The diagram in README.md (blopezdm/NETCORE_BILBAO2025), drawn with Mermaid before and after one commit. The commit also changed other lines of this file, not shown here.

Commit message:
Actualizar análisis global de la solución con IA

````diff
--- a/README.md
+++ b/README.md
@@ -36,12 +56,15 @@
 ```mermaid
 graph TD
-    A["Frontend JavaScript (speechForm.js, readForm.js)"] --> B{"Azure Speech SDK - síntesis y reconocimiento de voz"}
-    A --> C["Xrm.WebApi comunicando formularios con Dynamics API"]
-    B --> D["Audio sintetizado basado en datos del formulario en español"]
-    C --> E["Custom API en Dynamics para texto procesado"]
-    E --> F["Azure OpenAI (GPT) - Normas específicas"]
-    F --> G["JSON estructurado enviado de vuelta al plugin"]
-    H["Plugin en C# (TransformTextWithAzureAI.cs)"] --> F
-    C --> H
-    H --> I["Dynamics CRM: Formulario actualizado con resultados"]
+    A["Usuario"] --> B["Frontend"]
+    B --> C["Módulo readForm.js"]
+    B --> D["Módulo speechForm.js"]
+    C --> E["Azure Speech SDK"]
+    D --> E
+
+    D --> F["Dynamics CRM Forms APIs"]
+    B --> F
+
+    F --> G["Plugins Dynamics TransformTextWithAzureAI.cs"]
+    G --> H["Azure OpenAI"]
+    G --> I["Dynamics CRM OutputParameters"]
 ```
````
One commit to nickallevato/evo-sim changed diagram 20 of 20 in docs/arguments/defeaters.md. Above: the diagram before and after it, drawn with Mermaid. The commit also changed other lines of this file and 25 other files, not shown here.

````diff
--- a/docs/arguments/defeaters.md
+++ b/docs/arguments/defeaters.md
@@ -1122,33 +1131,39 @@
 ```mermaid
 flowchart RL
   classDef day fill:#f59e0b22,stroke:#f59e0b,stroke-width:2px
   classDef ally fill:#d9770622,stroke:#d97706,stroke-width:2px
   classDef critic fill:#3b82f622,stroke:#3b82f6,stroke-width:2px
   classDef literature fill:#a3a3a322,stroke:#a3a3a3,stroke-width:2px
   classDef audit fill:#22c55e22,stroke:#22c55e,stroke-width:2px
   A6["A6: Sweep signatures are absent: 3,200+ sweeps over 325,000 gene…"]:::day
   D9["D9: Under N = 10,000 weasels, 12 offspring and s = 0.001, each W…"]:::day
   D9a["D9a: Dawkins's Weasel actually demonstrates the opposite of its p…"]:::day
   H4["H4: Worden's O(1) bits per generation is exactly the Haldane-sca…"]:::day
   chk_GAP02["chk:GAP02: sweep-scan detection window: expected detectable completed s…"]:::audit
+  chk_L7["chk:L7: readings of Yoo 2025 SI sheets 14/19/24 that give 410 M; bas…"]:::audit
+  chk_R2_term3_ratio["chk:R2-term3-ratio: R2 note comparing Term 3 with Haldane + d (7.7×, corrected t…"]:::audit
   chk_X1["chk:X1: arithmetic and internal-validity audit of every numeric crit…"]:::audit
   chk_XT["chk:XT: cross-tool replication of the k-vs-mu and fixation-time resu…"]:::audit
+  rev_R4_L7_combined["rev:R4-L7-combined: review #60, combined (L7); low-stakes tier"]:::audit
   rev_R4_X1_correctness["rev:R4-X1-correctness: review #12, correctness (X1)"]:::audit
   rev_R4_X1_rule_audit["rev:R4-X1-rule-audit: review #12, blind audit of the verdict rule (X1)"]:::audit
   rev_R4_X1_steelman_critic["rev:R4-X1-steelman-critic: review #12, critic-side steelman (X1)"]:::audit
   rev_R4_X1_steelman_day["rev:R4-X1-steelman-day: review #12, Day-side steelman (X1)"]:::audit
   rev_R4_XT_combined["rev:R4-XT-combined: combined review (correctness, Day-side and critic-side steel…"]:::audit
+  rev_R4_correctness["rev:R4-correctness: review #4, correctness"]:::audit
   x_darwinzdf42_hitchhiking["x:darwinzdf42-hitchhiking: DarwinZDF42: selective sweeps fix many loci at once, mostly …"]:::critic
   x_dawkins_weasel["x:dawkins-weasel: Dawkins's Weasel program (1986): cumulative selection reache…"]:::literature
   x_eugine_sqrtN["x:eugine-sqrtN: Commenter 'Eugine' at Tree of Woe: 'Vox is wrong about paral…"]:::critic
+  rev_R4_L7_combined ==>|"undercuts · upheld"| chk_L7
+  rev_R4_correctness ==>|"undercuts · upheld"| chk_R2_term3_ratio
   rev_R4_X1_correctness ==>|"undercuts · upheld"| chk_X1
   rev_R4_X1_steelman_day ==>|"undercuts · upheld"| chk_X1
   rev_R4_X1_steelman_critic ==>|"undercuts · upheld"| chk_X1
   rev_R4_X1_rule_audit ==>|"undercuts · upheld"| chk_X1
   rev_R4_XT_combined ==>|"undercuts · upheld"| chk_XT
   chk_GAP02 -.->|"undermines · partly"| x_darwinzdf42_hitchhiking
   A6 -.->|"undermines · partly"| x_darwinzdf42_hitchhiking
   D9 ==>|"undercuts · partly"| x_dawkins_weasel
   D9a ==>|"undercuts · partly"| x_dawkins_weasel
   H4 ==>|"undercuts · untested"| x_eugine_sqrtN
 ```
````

Your assignment: Output the listing above without altering a single character.

Solution:
The diagram in README.md (blopezdm/NETCORE_BILBAO2025), drawn with Mermaid before and after one commit. The commit also changed other lines of this file, not shown here.

Commit message:
Actualizar análisis global de la solución con IA

````diff
--- a/README.md
+++ b/README.md
@@ -36,12 +56,15 @@
 ```mermaid
 graph TD
-    A["Frontend JavaScript (speechForm.js, readForm.js)"] --> B{"Azure Speech SDK - síntesis y reconocimiento de voz"}
-    A --> C["Xrm.WebApi comunicando formularios con Dynamics API"]
-    B --> D["Audio sintetizado basado en datos del formulario en español"]
-    C --> E["Custom API en Dynamics para texto procesado"]
-    E --> F["Azure OpenAI (GPT) - Normas específicas"]
-    F --> G["JSON estructurado enviado de vuelta al plugin"]
-    H["Plugin en C# (TransformTextWithAzureAI.cs)"] --> F
-    C --> H
-    H --> I["Dynamics CRM: Formulario actualizado con resultados"]
+    A["Usuario"] --> B["Frontend"]
+    B --> C["Módulo readForm.js"]
+    B --> D["Módulo speechForm.js"]
+    C --> E["Azure Speech SDK"]
+    D --> E
+
+    D --> F["Dynamics CRM Forms APIs"]
+    B --> F
+
+    F --> G["Plugins Dynamics TransformTextWithAzureAI.cs"]
+    G --> H["Azure OpenAI"]
+    G --> I["Dynamics CRM OutputParameters"]
 ```
````
One commit to nickallevato/evo-sim changed diagram 20 of 20 in docs/arguments/defeaters.md. Above: the diagram before and after it, drawn with Mermaid. The commit also changed other lines of this file and 25 other files, not shown here.

````diff
--- a/docs/arguments/defeaters.md
+++ b/docs/arguments/defeaters.md
@@ -1122,33 +1131,39 @@
 ```mermaid
 flowchart RL
   classDef day fill:#f59e0b22,stroke:#f59e0b,stroke-width:2px
   classDef ally fill:#d9770622,stroke:#d97706,stroke-width:2px
   classDef critic fill:#3b82f622,stroke:#3b82f6,stroke-width:2px
   classDef literature fill:#a3a3a322,stroke:#a3a3a3,stroke-width:2px
   classDef audit fill:#22c55e22,stroke:#22c55e,stroke-width:2px
   A6["A6: Sweep signatures are absent: 3,200+ sweeps over 325,000 gene…"]:::day
   D9["D9: Under N = 10,000 weasels, 12 offspring and s = 0.001, each W…"]:::day
   D9a["D9a: Dawkins's Weasel actually demonstrates the opposite of its p…"]:::day
   H4["H4: Worden's O(1) bits per generation is exactly the Haldane-sca…"]:::day
   chk_GAP02["chk:GAP02: sweep-scan detection window: expected detectable completed s…"]:::audit
+  chk_L7["chk:L7: readings of Yoo 2025 SI sheets 14/19/24 that give 410 M; bas…"]:::audit
+  chk_R2_term3_ratio["chk:R2-term3-ratio: R2 note comparing Term 3 with Haldane + d (7.7×, corrected t…"]:::audit
   chk_X1["chk:X1: arithmetic and internal-validity audit of every numeric crit…"]:::audit
   chk_XT["chk:XT: cross-tool replication of the k-vs-mu and fixation-time resu…"]:::audit
+  rev_R4_L7_combined["rev:R4-L7-combined: review #60, combined (L7); low-stakes tier"]:::audit
   rev_R4_X1_correctness["rev:R4-X1-correctness: review #12, correctness (X1)"]:::audit
   rev_R4_X1_rule_audit["rev:R4-X1-rule-audit: review #12, blind audit of the verdict rule (X1)"]:::audit
   rev_R4_X1_steelman_critic["rev:R4-X1-steelman-critic: review #12, critic-side steelman (X1)"]:::audit
   rev_R4_X1_steelman_day["rev:R4-X1-steelman-day: review #12, Day-side steelman (X1)"]:::audit
   rev_R4_XT_combined["rev:R4-XT-combined: combined review (correctness, Day-side and critic-side steel…"]:::audit
+  rev_R4_correctness["rev:R4-correctness: review #4, correctness"]:::audit
   x_darwinzdf42_hitchhiking["x:darwinzdf42-hitchhiking: DarwinZDF42: selective sweeps fix many loci at once, mostly …"]:::critic
   x_dawkins_weasel["x:dawkins-weasel: Dawkins's Weasel program (1986): cumulative selection reache…"]:::literature
   x_eugine_sqrtN["x:eugine-sqrtN: Commenter 'Eugine' at Tree of Woe: 'Vox is wrong about paral…"]:::critic
+  rev_R4_L7_combined ==>|"undercuts · upheld"| chk_L7
+  rev_R4_correctness ==>|"undercuts · upheld"| chk_R2_term3_ratio
   rev_R4_X1_correctness ==>|"undercuts · upheld"| chk_X1
   rev_R4_X1_steelman_day ==>|"undercuts · upheld"| chk_X1
   rev_R4_X1_steelman_critic ==>|"undercuts · upheld"| chk_X1
   rev_R4_X1_rule_audit ==>|"undercuts · upheld"| chk_X1
   rev_R4_XT_combined ==>|"undercuts · upheld"| chk_XT
   chk_GAP02 -.->|"undermines · partly"| x_darwinzdf42_hitchhiking
   A6 -.->|"undermines · partly"| x_darwinzdf42_hitchhiking
   D9 ==>|"undercuts · partly"| x_dawkins_weasel
   D9a ==>|"undercuts · partly"| x_dawkins_weasel
   H4 ==>|"undercuts · untested"| x_eugine_sqrtN
 ```
````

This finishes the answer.